More than recycled goods
Meanwhile, Apple had never filled his old post - the head of retail still has an opening. And Apple should give Johnson a call. Who is more qualified? Rocco Pendola of TheStreet disagrees - suggesting that if Apple hires back Johnson, he'll buy a PC.
I get what Rocco is saying. Why would Apple want to recycle a "has-been" that couldn't even cut it at J.C. Penney? However, it goes deeper than that. And at this point Apple needs to get Johnson back for its own good.
Last week things took an interesting turn when Samsung (OTC:SSNLF) decided it wanted to attack Apple's retail business by opening mini stores at Best Buy (BBY) called "Samsung Experience Shops." Why not? What exactly does Samsung have to lose? Plus, investors can't be surprised that Samsung is "copying" something else that has worked for Apple.
Meanwhile, this should raise the profile of Best Buy, which has been in a slump. Samsung plans to take-up 460 square feet of space within each store and will also hire its own staff to demonstrate new features of its products, including how content can be transferred to its smart TVs, laptops and tablets.
Your loss is our gain
While Best Buy should know a thing or two about retail, it's debatable whether the company has the expertise to make this marriage work. Although CEO Hubert Joly has done a decent job moving the company along with his "store-within-a-store" concept, it is not yet clear as to whether are not this will increase comps on a long term basis.
Best Buy is still competing with better prices at Wal-Mart (WMT), while the company has struggled against Amazon's (AMZN) online dominance. There's also the question of whether or not Johnson would accept an offer. While he still has a great relationship with Apple, I don't believe he's content with being unemployed, either.
If Best Buy or Samsung calls, he'll have to listen.

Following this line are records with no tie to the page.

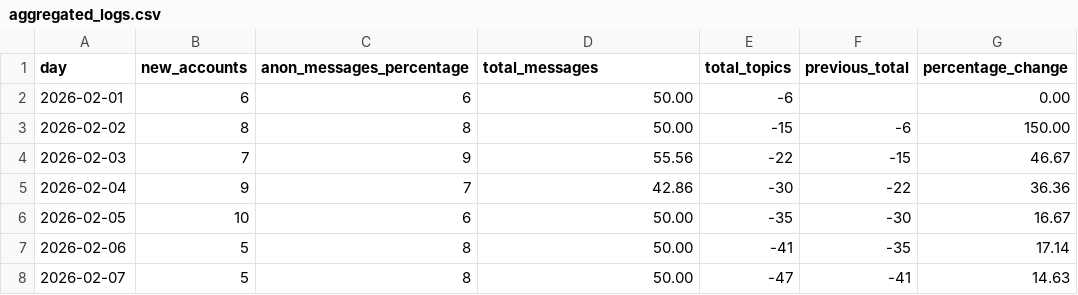
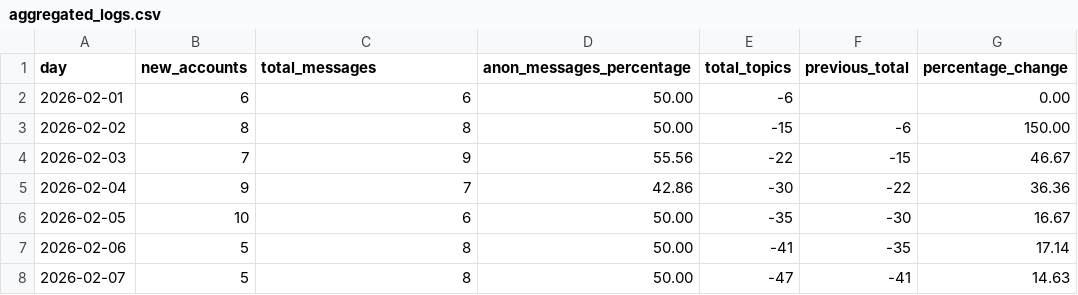
Before and after one commit to ct-noisy555/data_engineer_Feoktistov_Leonid, a CSV file: aggregated_logs.csv, drawn as a sheet; only a part is shown.

Commit message:
result of previous change in sql output

```diff
--- a/aggregated_logs.csv
+++ b/aggregated_logs.csv
@@ -1,2 +1,2 @@
-day,new_accounts,anon_messages_percentage,total_messages,total_topics,previous_total,percentage_change
+day,new_accounts,total_messages,anon_messages_percentage,total_topics,previous_total,percentage_change
 2026-02-01,6,6,50.00,-6,,0.00
```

Plus, hiring Johnson should appease Richard Schulze, Best Buy's founder, who recently offered to take the company private at $26 per share. While Schulze now serves as Best Buy's chairman, he has not shown patience for the company's under-performance. Arguably, this might be Best Buy's last shot at growth.
Johson is there for the taking
However, it goes both ways. Apple has not exactly thrown touchdown passes lately, either. The company, which has more than 400 stores globally, has to play defense here since Best Buy has twice as many stores as Apple in the U.S. alone. And given Samsung's aggressiveness to topple Apple, Samsung many not wait for Best Buy to call Johnson.
What's more, with shares of Apple already under pressure from Samsung having closed the innovative gap, investors should demand that Apple secure Johnson's return. But it goes without saying, given the competitive advantage that Johnson can lend Samsung by knowing not only the secret to Apple's retail success, Johnson also should know some of Apple's secrets. How much is that worth?
Apple's stock has fallen 40% from a high of $705. And it's not yet clear when shares will regain $500. And if Apple allows Johnson to get friendly with "the enemy," when all it had to do was make a phone call, Apple's innovative prowess would no longer be the only thing in question - investors would have to wonder about Apple's competitive spirit.
Here's making sense
Best Buy can ensure that its relationship with Samsung is successful by hiring Johnson. As with Apple, who would be more qualified to make this work? It is remarkable how all of this leverage has now fallen on Johnson's lap immediately after failing embarrassingly at J.C. Penney.